Solar panels and water heaters, grass-covered roofs, water-saving appliances and more are becoming commonplace in modern construction. Ecofriendly building strategies are a benefit not only to the environment, but also to the people that pay for them. Owners of the buildings save money in the long-term, as they don’t have to pay as much for electricity and heat. Their buildings generate the power they need on their own. Simply put, green building is resource-efficient and easy on the wallet over time.
But what are some things people can do to make their construction more wildlife-friendly? Another question you might have reading this could be: “Why does it matter?”
Why It’s Important
We no longer live in a mostly-unexplored world. It’s amazing to think about how the world was different thousands of years ago. Nowadays, the world by and large is being changed by people. Whether it’s human-exacerbated climate change or ever-present microplastics, human fingerprints are everywhere you look. Almost everywhere in the world, wildlife is dealing with human encroachment. We are running out of wild, primal nature. The effects can be seen everywhere. Insect and fish populations have plummeted thanks to human action. Biodiversity is also on the decline. In fact, there is a name for the human-caused mass extinction event that is happening right now: the Anthropocene Extinction. Yes, like the mass extinction event that killed off the dinosaurs, there is one happening presently, and it’s because of us.
If we want the natural world to go on and survive, we are going to have to learn to live peacefully with it. Building ecofriendly is a great way to use less resources and thus have less impact on the world. We can also make our construction more friendly to wildlife itself. Fortunately, there are some great ways to make it so your building is less harmful to animals.
What Can We Do?
One of the main causes of death for birds in the US is flying into windows. The propensity of glass in urban construction only makes it worse. It’s been estimated that between 365 million and one billion birds die from flying into glass every year in the United States alone. Although high-rises kill the most birds per building, homes and other 1-3 story buildings account for 44% of bird deaths.
A great way to prevent this at your home or business is to install external insect screens. These minimize reflection from the glass. Many collisions are caused when birds see a reflection in the glass that looks like an escape route. For example, a bird might fly into a window that reflects a yard thinking that the window is actually a path to that yard. External screens not only make windows less reflective, they also provide some cushioning during impact. This makes it less likely the bird will injure itself badly or die when there is a collision.
Making your glass bird-safe is one of the easiest and most effective things that you can do to make your building safer for wildlife. Birds exist throughout the entirety of the US, so there is nowhere that won’t benefit from it.

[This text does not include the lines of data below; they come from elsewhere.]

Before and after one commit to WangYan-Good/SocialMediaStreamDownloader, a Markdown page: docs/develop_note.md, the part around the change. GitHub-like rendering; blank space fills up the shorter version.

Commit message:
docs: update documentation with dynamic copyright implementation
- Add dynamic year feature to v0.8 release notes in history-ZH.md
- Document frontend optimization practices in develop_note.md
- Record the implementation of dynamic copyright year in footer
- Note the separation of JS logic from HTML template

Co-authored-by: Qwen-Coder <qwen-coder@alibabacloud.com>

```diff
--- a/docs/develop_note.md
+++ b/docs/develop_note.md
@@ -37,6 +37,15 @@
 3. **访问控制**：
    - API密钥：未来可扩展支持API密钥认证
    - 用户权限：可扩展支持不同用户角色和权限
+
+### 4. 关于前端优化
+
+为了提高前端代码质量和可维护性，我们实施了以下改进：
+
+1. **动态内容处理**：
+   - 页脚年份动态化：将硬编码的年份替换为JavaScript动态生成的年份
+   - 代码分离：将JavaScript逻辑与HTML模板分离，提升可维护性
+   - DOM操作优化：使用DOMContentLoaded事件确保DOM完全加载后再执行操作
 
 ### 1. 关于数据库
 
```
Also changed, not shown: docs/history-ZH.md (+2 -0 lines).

Other ways to make your glass bird safe include the following:
- Etched Glass – minimizes reflection and makes glass more visible.
- UV Glass – invisible to the human eye, but very visible to birds.
- Facades – covers a large glass section of a building.
- Narrow windows – thinly-spaced, narrow windows allow in plenty of light while being visible to birds.
If there’s one way you can make your building better for wildlife, bird safe glass is it.
General Solutions for Wildlife-Friendly Building
Avoid Light Pollution
Light pollution is a big problem. It may seem like a minor inconvenience to most people, but it is dangerous to many animals.
In the Southeastern US, newly-hatched turtles often don’t make it out to sea thanks to light pollution. The hatchlings use moonlight reflected on surf to make it to the ocean. Bright buildings confuse them, and they wind up going the wrong way.
Migrating birds are also drawn to light. So less light pollution means less impact on birds as well.
Don’t forget you’ll have a much better view of the night sky.
Install Native Flora
Grass isn’t a plant…it’s an industry. It sucks up water, requires constant maintenance, and the chemicals it’s often treated with are dangerous. Not only does native vegetation require less upkeep, it’s beneficial to the local fauna. Local animals are adapted to the local plants thanks to millions of years of evolution.
Avoid Building on Wetlands, Rivers, and Streams
Wetlands are hubs of ecological activity. They tend to have high biodiversity and are also places where migrating animals rest. Additionally, they are often homes to specially adapted animals, like beavers, that can’t live in other environments.
It’s not just the animals who benefit when you don’t build on wetlands though. These areas are also flood plains. Wetlands, rivers, and streams often flood seasonally. Thanks to unusual weather catalyzed by climate change, seasonal flooding is harder to predict than ever.
Smaller buildings have less resource requirements. They take less space from the natural world. Not only are they cheaper, but their impact on the natural world is less, in almost every way.
Renovate or Remodel Instead of Building New
Simply put, less resources are used in remodeling/renovation than a totally new construction. It’s a way of preserving existing space — you won’t need a new plot if you already have a building.
Your Ecofriendly Builders
At Reliable Commercial, we strive to be the best we can. As construction contractors, we are efficient, cost-effective, and top-quality. Our over 35 years of commercial contracting experience has made us the best at what we do. We can help you build a green building, remodel yours to be eco-friendly, and much more. If you have any questions about how we can make your building less harmful to wildlife, send us a message today.